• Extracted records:
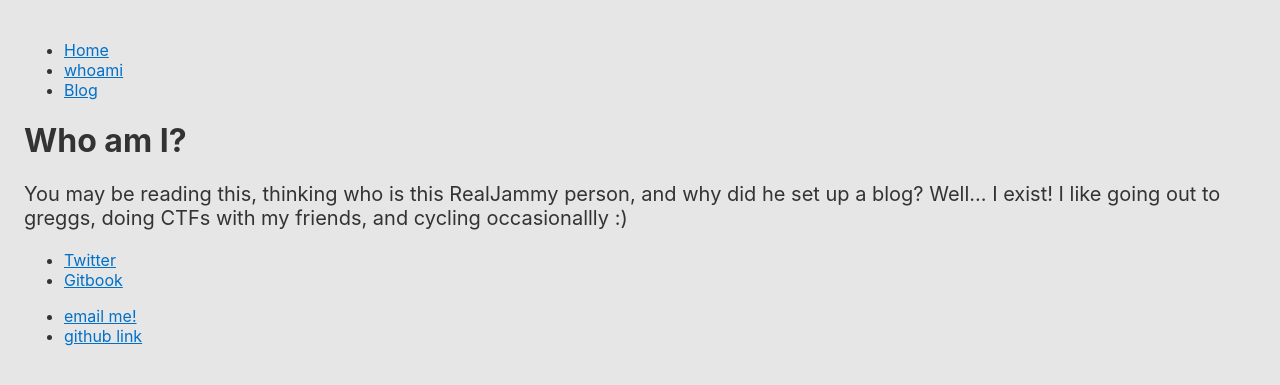
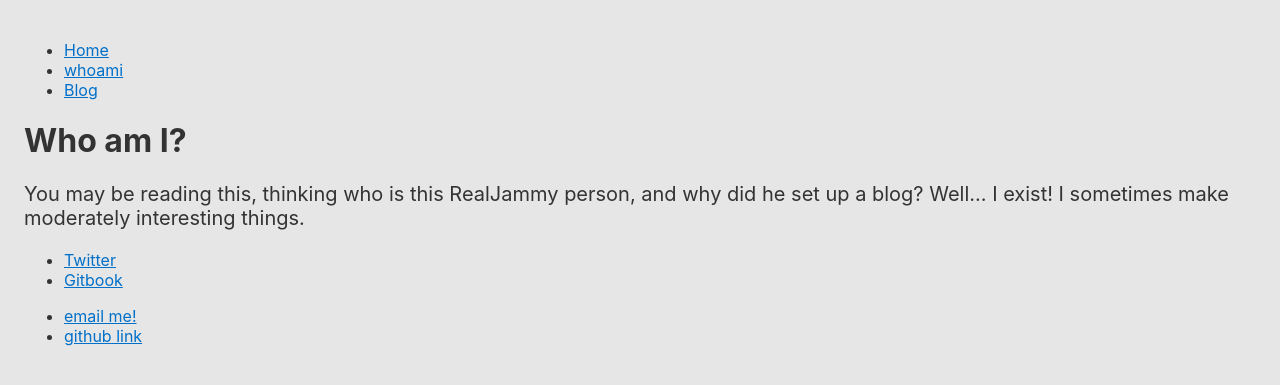
Before and after one commit to RealJammy/RealJammy.github.io, a Jekyll site: the page built from whoami/index.html, in a window 1280 px wide. Shown: the top 385 px of the page. Built offline with Jekyll 4.4.1, drawn with Linux system fonts in a browser that asks for light colours.

Commit message:
Update description

```diff
--- a/whoami/index.html
+++ b/whoami/index.html
@@ -4,7 +4,7 @@ title: Who Am I?
 ---
 
 <h1>Who am I?</h1>
-<p> You may be reading this, thinking who is this RealJammy person, and why did he set up a blog? Well... I exist! I like going out to greggs, doing CTFs with my friends, and cycling occasionallly :) </p>
+<p> You may be reading this, thinking who is this RealJammy person, and why did he set up a blog? Well... I exist! I sometimes make moderately interesting things. </p>
 
 <body>
 <ul>
```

• Instructions for the task: Pictures stay out; copy every entry above exactly.

• Answer to this problem:
Before and after one commit to RealJammy/RealJammy.github.io, a Jekyll site: the page built from whoami/index.html, in a window 1280 px wide. Shown: the top 385 px of the page. Built offline with Jekyll 4.4.1, drawn with Linux system fonts in a browser that asks for light colours.

Commit message:
Update description

```diff
--- a/whoami/index.html
+++ b/whoami/index.html
@@ -4,7 +4,7 @@ title: Who Am I?
 ---
 
 <h1>Who am I?</h1>
-<p> You may be reading this, thinking who is this RealJammy person, and why did he set up a blog? Well... I exist! I like going out to greggs, doing CTFs with my friends, and cycling occasionallly :) </p>
+<p> You may be reading this, thinking who is this RealJammy person, and why did he set up a blog? Well... I exist! I sometimes make moderately interesting things. </p>
 
 <body>
 <ul>
```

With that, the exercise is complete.